A desert state on the Arabian Peninsula, you haven’t been able to avoid hearing about Qatar, as World Cup expert picks fly in from every other country.
But Qatar is a unique destination where it pays to be prepared before traveling.
Qatar is a rich country with unique art, culture, history, and ancient traditions like falconry, camel racing, and traditional dhows. But it is also rapidly modernizing and has a sparkling modern skyline with high luxury restaurants, hotels, and shopping.
The desert here looks painted from a fairytale, though the human rights record in Qatar is anything but, which has made this a controversial destination to visit, and even more reason for you to know a few things before you decide to go.
Things To Know Before Traveling to Qatar
When to Travel
When to travel is an important decision when visiting Qatar, both in terms of weather, and religious seasons.
October to May are generally the best time to visit weather wise, because the weather is pleasent enough to be outside. Otherwise you may find it’s excruciatingly hot.
This is an islamic country, so you do have to also consider the holy month of Ramadan, which is when Muslims fast between sunrise and sunset.
If you’re visiting during Ramadan, you’ll find it difficult during the day to find food, as it’s frowned upon to eat or drink during the day. Visitors have a certain level of tolerance though restuarants are largely closed.
Keep in mind too that the weekend here falls on Fridays and Saturdays. Friday is a holy day, so the workweek starts from Sunday and goes up to Thursday.
Have Cash in Qatari Riyal
The Qatari riyal is the name of the currency used in Qatar, which is a major thing you should know before visiting. The quote is closely correlated to the US dollar and is pegged to it. In general, 3.64 Qatari riyals are equal to 1 US dollar.
Foreign currencies are not accepted in Qatar, and while foreign credit cards are widely accepted in bigger stores, many small local places will only accept cash, especially if you plan to visit the Souqs.
Regardless of whether you’re visiting the Souqs or using it for World Cup picks, we recommend having cash during your visit. The notes comes in 5, 10, 50, 100, 500 which they call riyal and there are coins of 25 & 50 as well which they call it Dirhams.
ATMs are located in major shopping malls, some Souqs, hotels and on the street. As in any country, take sensible precautions when handling cash and credit cards in public or at cash machines.
How You Dress is Important
Qatar is a Muslim country, and while you won’t get stopped in the street for being in shorts and a tank top, as Qataris are very tolerant of visitors, we highly advise that you dress modestly.

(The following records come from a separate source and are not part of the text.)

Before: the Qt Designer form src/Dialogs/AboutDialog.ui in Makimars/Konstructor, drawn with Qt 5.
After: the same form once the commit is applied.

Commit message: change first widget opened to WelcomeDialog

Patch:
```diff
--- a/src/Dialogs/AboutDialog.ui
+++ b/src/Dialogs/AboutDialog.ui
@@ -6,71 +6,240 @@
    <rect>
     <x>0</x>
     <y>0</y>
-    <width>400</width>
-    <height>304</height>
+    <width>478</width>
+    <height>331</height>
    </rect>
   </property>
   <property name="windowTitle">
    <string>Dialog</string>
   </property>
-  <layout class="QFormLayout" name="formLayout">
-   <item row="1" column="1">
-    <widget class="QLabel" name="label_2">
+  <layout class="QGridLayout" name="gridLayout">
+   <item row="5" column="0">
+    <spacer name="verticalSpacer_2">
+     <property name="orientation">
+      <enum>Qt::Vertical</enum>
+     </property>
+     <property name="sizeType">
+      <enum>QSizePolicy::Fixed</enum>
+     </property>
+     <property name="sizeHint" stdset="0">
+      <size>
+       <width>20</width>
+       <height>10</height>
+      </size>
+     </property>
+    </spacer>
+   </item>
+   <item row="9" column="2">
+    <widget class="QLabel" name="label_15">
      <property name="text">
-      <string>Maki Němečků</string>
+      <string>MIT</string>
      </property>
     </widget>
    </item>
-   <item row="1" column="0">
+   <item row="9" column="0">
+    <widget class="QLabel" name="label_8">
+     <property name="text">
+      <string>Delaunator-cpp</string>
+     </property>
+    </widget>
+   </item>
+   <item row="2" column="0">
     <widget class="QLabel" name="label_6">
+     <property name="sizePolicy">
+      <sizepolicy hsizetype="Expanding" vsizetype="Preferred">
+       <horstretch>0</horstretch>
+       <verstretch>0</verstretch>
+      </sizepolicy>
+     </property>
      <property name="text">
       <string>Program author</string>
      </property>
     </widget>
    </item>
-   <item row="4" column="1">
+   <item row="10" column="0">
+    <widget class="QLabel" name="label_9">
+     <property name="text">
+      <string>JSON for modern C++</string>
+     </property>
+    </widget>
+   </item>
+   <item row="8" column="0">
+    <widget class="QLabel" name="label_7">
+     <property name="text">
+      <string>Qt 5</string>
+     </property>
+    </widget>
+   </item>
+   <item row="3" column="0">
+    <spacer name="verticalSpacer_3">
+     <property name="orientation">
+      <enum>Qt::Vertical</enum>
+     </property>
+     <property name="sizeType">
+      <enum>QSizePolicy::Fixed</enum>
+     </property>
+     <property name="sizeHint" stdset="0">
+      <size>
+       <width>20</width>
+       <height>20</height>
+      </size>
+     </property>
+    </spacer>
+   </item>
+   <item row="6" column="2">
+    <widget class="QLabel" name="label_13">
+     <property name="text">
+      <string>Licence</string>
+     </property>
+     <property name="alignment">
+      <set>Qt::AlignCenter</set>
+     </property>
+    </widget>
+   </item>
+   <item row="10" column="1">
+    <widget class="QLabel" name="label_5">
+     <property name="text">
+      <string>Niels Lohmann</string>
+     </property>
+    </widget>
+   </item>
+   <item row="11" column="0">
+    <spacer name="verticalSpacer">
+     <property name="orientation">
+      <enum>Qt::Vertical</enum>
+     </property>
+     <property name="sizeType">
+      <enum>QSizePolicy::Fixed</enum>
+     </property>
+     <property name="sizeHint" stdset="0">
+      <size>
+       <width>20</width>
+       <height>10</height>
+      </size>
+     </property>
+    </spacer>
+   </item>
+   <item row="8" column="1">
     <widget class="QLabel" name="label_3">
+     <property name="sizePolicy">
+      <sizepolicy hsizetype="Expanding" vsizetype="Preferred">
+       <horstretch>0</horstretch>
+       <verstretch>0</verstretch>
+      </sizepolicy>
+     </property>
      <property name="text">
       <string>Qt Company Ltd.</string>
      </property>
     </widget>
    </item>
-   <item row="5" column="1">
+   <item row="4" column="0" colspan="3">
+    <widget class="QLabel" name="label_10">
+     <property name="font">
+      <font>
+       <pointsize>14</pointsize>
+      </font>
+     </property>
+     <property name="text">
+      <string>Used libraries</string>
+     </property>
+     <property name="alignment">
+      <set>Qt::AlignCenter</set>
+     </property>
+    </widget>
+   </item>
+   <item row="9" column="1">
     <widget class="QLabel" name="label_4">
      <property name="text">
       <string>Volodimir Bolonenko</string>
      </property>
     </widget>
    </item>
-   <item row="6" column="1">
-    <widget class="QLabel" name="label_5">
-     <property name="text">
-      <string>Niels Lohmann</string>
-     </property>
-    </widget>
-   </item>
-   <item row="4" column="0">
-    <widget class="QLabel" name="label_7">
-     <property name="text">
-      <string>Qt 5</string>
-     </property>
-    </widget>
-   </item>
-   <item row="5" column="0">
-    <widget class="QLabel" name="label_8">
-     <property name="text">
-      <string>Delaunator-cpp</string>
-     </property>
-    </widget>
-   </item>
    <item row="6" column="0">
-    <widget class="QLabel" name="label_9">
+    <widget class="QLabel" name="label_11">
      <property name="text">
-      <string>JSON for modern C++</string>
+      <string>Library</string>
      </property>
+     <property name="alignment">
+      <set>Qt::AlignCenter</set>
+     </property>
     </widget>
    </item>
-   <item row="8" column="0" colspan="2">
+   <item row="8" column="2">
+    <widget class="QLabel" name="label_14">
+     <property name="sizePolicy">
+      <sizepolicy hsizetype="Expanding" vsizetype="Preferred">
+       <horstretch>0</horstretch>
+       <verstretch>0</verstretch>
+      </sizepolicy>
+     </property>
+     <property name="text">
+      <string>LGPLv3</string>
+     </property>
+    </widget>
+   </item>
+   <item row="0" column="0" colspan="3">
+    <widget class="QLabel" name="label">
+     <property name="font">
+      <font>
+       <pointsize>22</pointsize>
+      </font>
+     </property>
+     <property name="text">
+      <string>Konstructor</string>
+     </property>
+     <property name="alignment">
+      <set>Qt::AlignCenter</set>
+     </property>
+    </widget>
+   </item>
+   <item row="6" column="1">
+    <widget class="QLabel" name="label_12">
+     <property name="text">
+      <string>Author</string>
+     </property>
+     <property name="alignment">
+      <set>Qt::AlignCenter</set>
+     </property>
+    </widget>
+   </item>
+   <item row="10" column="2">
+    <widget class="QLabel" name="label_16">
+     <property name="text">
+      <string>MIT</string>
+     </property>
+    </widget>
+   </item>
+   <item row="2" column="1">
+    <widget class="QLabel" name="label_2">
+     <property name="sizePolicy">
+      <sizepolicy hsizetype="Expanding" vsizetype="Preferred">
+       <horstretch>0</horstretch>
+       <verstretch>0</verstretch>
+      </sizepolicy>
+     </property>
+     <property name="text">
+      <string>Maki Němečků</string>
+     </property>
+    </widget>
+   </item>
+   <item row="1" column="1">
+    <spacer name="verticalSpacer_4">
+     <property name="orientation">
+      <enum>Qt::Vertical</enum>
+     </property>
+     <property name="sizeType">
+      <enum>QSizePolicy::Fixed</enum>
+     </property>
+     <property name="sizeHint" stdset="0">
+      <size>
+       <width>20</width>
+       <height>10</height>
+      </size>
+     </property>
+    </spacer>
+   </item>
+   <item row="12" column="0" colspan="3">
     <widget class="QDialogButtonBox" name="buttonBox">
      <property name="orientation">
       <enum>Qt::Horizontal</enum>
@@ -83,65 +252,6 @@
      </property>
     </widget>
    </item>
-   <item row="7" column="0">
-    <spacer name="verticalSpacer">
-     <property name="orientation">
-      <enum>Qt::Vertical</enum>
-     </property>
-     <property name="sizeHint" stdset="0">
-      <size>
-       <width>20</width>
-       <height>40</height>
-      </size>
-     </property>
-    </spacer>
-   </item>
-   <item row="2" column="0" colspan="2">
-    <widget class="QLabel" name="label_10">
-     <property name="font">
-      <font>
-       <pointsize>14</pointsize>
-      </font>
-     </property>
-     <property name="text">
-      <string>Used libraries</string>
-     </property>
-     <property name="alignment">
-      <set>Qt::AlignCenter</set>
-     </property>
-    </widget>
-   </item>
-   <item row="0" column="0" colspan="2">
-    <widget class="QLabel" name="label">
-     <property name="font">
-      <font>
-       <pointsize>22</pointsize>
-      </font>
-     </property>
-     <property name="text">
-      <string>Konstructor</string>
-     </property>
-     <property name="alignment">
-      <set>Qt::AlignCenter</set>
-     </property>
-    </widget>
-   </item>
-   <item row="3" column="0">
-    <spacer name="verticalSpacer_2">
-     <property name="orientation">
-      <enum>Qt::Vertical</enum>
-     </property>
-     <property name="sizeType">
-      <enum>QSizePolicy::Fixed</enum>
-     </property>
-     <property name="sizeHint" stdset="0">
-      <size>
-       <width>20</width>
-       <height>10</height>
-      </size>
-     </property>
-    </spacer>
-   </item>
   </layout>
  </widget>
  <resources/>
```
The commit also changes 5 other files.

There’s no problem when you’re at the pool at the hotel to wear a bikini or short swimsuit, but when you’re everywhere else, it’s important to cover your shoulders and knees, especially when visiting traditional attractions.
How You Drink is Important
Alcohol is legal in Qatar, but only in places that are authorized, so you’ll need to plan out your restaurant visits if you want to cool off with a beer.
Drinking is permitted in some hotels’ bars and eateries, though because alcohol is banned from unlicensed premises, you won’t find it in the grocery store, and you can’t drink in public places. Nor can you act intoxicated in public.
For devoted Muslims in Qatar, Friday prayers end as Friday brunch begins, a relatively recent tradition. One of these lavish, all-you-can-eat events is offered by dozens of the city’s hotel-based restaurants (with an all-you-can-drink add-on), and it typically lasts for three hours starting at noon.
If you’re thirsty, it’s a fantastic deal for Qatar, but don’t anticipate much change from AU$ 200 per person with alcohol included. Local favorites include Spice Market at the W Doha Hotel & Residences and Nobu Doha at the Four Seasons Hotel Doha.
Human Rights Considerations in Qatar
Qatar is considered one of the safest countries in the world for tourism, however there are some significant Government policies to keep in mind when choosing how and where to spend your money.
One of the biggest controversies around the World Cup were that migrant workers were forced to endure labour abuses and struggled to change jobs freely.
And there is a significant curtailment of freedom of expression in Qatar, where both women and LGBTI people continue to face discrimination in law and practice. Same-sex relationships are a crime in Qatar, punishable by up to seven years’ imprisonment.
Qatar is more tolerant towards tourists, however in October 2020, 13 Australian women on board a Qatar Airways flight from Doha to Sydney were asked to leave their aircraft before being escorted to ambulances for forced genital checks, supposedly carried out as staff tried to find the mother of a baby abandoned at the airport.
Qatar is currently in the spotlight on a global scale. The nation has invested heavily in tourism to accommodate everyone visiting based on World Cup predictions’ attendance.
There are a huge range of things to do in Qatar that will inevitably make for an incredible vacation. However it’s a country you do need to research prior to travel, to plan out your stay accordingly, and which institutions you support with your tourist dollar.